WHAT THE TASK ASKS: Nothing should differ between your answer and the records.

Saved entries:
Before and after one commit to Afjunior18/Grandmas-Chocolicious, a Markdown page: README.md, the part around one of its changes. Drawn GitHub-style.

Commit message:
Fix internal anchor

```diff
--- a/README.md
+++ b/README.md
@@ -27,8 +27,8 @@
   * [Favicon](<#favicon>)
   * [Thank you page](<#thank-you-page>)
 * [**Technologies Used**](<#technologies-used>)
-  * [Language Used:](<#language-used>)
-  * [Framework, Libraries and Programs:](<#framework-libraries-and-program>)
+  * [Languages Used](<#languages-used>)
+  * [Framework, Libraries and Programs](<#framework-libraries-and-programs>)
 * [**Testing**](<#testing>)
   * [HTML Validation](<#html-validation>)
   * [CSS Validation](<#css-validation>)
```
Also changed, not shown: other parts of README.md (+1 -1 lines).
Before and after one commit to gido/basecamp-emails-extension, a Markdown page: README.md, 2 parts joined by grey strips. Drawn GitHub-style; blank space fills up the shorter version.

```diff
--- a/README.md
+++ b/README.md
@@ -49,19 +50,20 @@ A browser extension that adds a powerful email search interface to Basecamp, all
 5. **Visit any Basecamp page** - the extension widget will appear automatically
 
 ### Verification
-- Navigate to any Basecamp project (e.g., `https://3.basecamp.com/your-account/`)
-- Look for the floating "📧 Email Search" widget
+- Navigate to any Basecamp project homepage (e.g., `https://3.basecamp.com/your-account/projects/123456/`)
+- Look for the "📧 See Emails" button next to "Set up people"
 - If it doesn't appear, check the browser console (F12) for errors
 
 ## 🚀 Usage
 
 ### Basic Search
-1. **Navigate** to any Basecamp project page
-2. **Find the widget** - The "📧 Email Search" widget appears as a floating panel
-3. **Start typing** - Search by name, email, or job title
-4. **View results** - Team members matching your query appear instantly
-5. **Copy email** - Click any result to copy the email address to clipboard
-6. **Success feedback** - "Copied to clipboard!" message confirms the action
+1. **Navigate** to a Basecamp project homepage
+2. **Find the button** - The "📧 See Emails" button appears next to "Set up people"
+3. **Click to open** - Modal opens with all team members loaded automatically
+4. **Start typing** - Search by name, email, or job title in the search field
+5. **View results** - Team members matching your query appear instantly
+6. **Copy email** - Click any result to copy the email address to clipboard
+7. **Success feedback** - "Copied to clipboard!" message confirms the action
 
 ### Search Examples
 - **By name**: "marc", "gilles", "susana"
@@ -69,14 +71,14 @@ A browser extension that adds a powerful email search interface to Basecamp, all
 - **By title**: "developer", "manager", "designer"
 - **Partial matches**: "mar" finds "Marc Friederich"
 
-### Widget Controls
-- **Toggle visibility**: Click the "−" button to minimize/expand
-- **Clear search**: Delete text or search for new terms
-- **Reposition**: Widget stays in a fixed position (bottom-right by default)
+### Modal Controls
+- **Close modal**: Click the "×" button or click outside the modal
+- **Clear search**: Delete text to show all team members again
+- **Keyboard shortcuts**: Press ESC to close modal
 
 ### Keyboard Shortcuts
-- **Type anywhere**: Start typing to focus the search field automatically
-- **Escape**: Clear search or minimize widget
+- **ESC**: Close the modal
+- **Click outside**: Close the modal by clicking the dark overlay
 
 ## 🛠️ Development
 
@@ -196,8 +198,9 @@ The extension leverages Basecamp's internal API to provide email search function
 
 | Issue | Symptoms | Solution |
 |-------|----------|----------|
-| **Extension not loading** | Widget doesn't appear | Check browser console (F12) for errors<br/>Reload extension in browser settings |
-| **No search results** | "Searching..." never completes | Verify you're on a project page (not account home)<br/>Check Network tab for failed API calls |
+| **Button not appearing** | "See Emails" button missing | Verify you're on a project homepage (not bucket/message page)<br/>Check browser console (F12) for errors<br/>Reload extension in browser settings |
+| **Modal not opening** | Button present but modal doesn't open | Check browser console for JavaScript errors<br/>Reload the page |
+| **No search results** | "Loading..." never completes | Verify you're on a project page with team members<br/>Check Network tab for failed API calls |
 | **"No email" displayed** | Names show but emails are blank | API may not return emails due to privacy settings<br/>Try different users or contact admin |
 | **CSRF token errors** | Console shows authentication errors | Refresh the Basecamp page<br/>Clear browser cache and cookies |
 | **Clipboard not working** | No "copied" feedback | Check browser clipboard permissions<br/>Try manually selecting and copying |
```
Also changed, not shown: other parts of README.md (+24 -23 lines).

TASK RESULT:
Before and after one commit to Afjunior18/Grandmas-Chocolicious, a Markdown page: README.md, the part around one of its changes. Drawn GitHub-style.

Commit message:
Fix internal anchor

```diff
--- a/README.md
+++ b/README.md
@@ -27,8 +27,8 @@
   * [Favicon](<#favicon>)
   * [Thank you page](<#thank-you-page>)
 * [**Technologies Used**](<#technologies-used>)
-  * [Language Used:](<#language-used>)
-  * [Framework, Libraries and Programs:](<#framework-libraries-and-program>)
+  * [Languages Used](<#languages-used>)
+  * [Framework, Libraries and Programs](<#framework-libraries-and-programs>)
 * [**Testing**](<#testing>)
   * [HTML Validation](<#html-validation>)
   * [CSS Validation](<#css-validation>)
```
Also changed, not shown: other parts of README.md (+1 -1 lines).
Before and after one commit to gido/basecamp-emails-extension, a Markdown page: README.md, 2 parts joined by grey strips. Drawn GitHub-style; blank space fills up the shorter version.

```diff
--- a/README.md
+++ b/README.md
@@ -49,19 +50,20 @@ A browser extension that adds a powerful email search interface to Basecamp, all
 5. **Visit any Basecamp page** - the extension widget will appear automatically
 
 ### Verification
-- Navigate to any Basecamp project (e.g., `https://3.basecamp.com/your-account/`)
-- Look for the floating "📧 Email Search" widget
+- Navigate to any Basecamp project homepage (e.g., `https://3.basecamp.com/your-account/projects/123456/`)
+- Look for the "📧 See Emails" button next to "Set up people"
 - If it doesn't appear, check the browser console (F12) for errors
 
 ## 🚀 Usage
 
 ### Basic Search
-1. **Navigate** to any Basecamp project page
-2. **Find the widget** - The "📧 Email Search" widget appears as a floating panel
-3. **Start typing** - Search by name, email, or job title
-4. **View results** - Team members matching your query appear instantly
-5. **Copy email** - Click any result to copy the email address to clipboard
-6. **Success feedback** - "Copied to clipboard!" message confirms the action
+1. **Navigate** to a Basecamp project homepage
+2. **Find the button** - The "📧 See Emails" button appears next to "Set up people"
+3. **Click to open** - Modal opens with all team members loaded automatically
+4. **Start typing** - Search by name, email, or job title in the search field
+5. **View results** - Team members matching your query appear instantly
+6. **Copy email** - Click any result to copy the email address to clipboard
+7. **Success feedback** - "Copied to clipboard!" message confirms the action
 
 ### Search Examples
 - **By name**: "marc", "gilles", "susana"
@@ -69,14 +71,14 @@ A browser extension that adds a powerful email search interface to Basecamp, all
 - **By title**: "developer", "manager", "designer"
 - **Partial matches**: "mar" finds "Marc Friederich"
 
-### Widget Controls
-- **Toggle visibility**: Click the "−" button to minimize/expand
-- **Clear search**: Delete text or search for new terms
-- **Reposition**: Widget stays in a fixed position (bottom-right by default)
+### Modal Controls
+- **Close modal**: Click the "×" button or click outside the modal
+- **Clear search**: Delete text to show all team members again
+- **Keyboard shortcuts**: Press ESC to close modal
 
 ### Keyboard Shortcuts
-- **Type anywhere**: Start typing to focus the search field automatically
-- **Escape**: Clear search or minimize widget
+- **ESC**: Close the modal
+- **Click outside**: Close the modal by clicking the dark overlay
 
 ## 🛠️ Development
 
@@ -196,8 +198,9 @@ The extension leverages Basecamp's internal API to provide email search function
 
 | Issue | Symptoms | Solution |
 |-------|----------|----------|
-| **Extension not loading** | Widget doesn't appear | Check browser console (F12) for errors<br/>Reload extension in browser settings |
-| **No search results** | "Searching..." never completes | Verify you're on a project page (not account home)<br/>Check Network tab for failed API calls |
+| **Button not appearing** | "See Emails" button missing | Verify you're on a project homepage (not bucket/message page)<br/>Check browser console (F12) for errors<br/>Reload extension in browser settings |
+| **Modal not opening** | Button present but modal doesn't open | Check browser console for JavaScript errors<br/>Reload the page |
+| **No search results** | "Loading..." never completes | Verify you're on a project page with team members<br/>Check Network tab for failed API calls |
 | **"No email" displayed** | Names show but emails are blank | API may not return emails due to privacy settings<br/>Try different users or contact admin |
 | **CSRF token errors** | Console shows authentication errors | Refresh the Basecamp page<br/>Clear browser cache and cookies |
 | **Clipboard not working** | No "copied" feedback | Check browser clipboard permissions<br/>Try manually selecting and copying |
```
Also changed, not shown: other parts of README.md (+24 -23 lines).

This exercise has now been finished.